The eggs stay buried under dry sand for a few weeks until the next full moon cycle brings higher tides again, the wave action moving the eggs around to help the babies hatch.
Though Reimer had no luck on Monday night, by Tuesday at the same spot there were a lot of grunion covering the sand, she said.
Being patient can help with a successful grunion experience, said Serpa, who remembers one year spectators waited for nearly an hour and a half during the two-hour window with no luck, most people leaving disappointed.
“Everyone left, and two hours on the dot: Bam!”
Up in San Pedro on Tuesday, April 13, grunion covered the sand near the Cabrillo Aquarium.
“We had a great run last night,” Matt Christopherson, program assistant at Cabrillo Aquarium, said Wednesday.
Christopherson said it was a W-5 on the Walker Scale, developed by Dr. Karen Martin at Pepperdine University, who runs the Grunion Greeter program for citizen scientists to report on grunion behavior. The scale goes from W-0, like on Monday night, to W-5, when they cover the beach and stay for long periods of time.
They stuck around for an hour and a half.
“And thick, for most of that,” he said.
Reimer said it was also a W-5 on the Walker scale at Doheny Tuesday night and you couldn’t “walk through the run without stepping on fish. Spawning was evident all over and the run lasted for more than one hour.”

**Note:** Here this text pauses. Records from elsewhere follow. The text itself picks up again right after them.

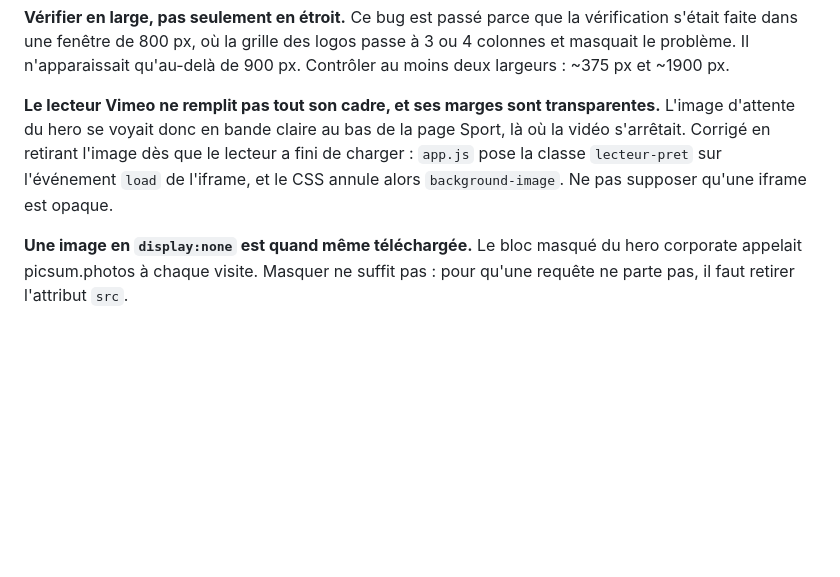
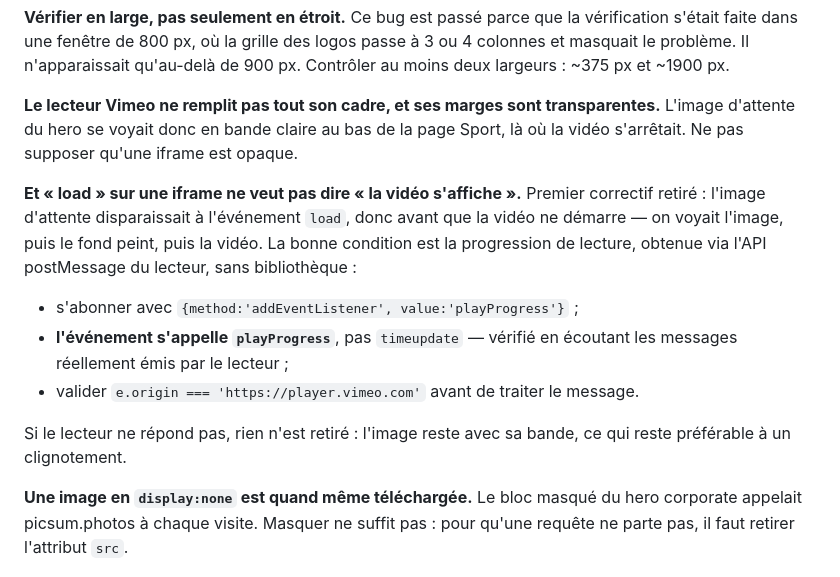
Before and after one commit to Alban-production/alban-production-site, a Markdown page: _src/ETAT-DU-SITE.md, the part around the change. Drawn GitHub-style; blank space fills up the shorter version.

Commit message:
docs: la lecture reelle se detecte via playProgress

```diff
--- a/_src/ETAT-DU-SITE.md
+++ b/_src/ETAT-DU-SITE.md
@@ -437,10 +437,22 @@ de 900 px. Contrôler au moins deux largeurs : ~375 px et ~1900 px.
 
 **Le lecteur Vimeo ne remplit pas tout son cadre, et ses marges sont
 transparentes.** L'image d'attente du hero se voyait donc en bande claire au
-bas de la page Sport, là où la vidéo s'arrêtait. Corrigé en retirant l'image
-dès que le lecteur a fini de charger : `app.js` pose la classe `lecteur-pret`
-sur l'événement `load` de l'iframe, et le CSS annule alors `background-image`.
-Ne pas supposer qu'une iframe est opaque.
+bas de la page Sport, là où la vidéo s'arrêtait. Ne pas supposer qu'une iframe
+est opaque.
+
+**Et « load » sur une iframe ne veut pas dire « la vidéo s'affiche ».** Premier
+correctif retiré : l'image d'attente disparaissait à l'événement `load`, donc
+avant que la vidéo ne démarre — on voyait l'image, puis le fond peint, puis la
+vidéo. La bonne condition est la progression de lecture, obtenue via l'API
+postMessage du lecteur, sans bibliothèque :
+
+- s'abonner avec `{method:'addEventListener', value:'playProgress'}` ;
+- **l'événement s'appelle `playProgress`**, pas `timeupdate` — vérifié en
+  écoutant les messages réellement émis par le lecteur ;
+- valider `e.origin === 'https://player.vimeo.com'` avant de traiter le message.
+
+Si le lecteur ne répond pas, rien n'est retiré : l'image reste avec sa bande,
+ce qui reste préférable à un clignotement.
 
 **Une image en `display:none` est quand même téléchargée.** Le bloc masqué du
 hero corporate appelait picsum.photos à chaque visite. Masquer ne suffit pas :
```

Cabrillo is not holding its usual grunion activities, when the public can take part in a guided program, due to the ongoing pandemic. The aquarium tentatively may open up by June, with a limited grunion program for members later this summer, Christopherson said.
And, because gates shut at Cabrillo Beach at 10 p.m., it’s not the best place for runs that happen later in the evening, he said.
But go to just about any beach, and you may see them.
“I’ve seen them on Hermosa, Manhattan and Redondo, Santa Monica, Belmont and Long Beach,” he said. “Orange County has them as well.”
Another tip: Ask lifeguards where the best areas to view the grunion.
“Sometimes, they are familiar and they might be able to tell you,” he said.
Did you know?
Each female lays 2,000 to 3,000 eggs. They have a short life – only about five years max – and get to be about six inches long. The females bury themselves up to the fins, deposit their eggs and the males deposit the milt right there. When the wave comes by, the sand closes the hole. The eggs stay buried in the sand for 10 to 14 days. The wave and surge jostling helps them hatch.
What beaches do they like?
La Jolla, Doheny State Beach in Dana Point, Huntington Beach, Cabrillo Beach in San Pedro and Malibu are typically places the grunion show up, though they can wash up on any Southern California beach. They seem to like sandy beaches with a gentle slope and rolling waves, rather than a dumping shore break.
Tips for takingYou can only take with your hands – no scooping devices like nets. And you need a fishing license if you are 16 or older. Make sure you only take during open season – April and May are closed for observation only.
What should you bring?
Come prepared with a chair or towel for waiting and a flashlight – but try not to put light on the water before they run, it may spook the scouts. Bring a jacket to stay warm, especially this time of year.
The grunion are running this week through Thursday, April 15; starting again on April 27 through April 30. Open season, when you can catch the grunion, starts again June 10. For a full schedule of time and dates, go to wildlife.ca.gov/Fishing/Ocean/Grunion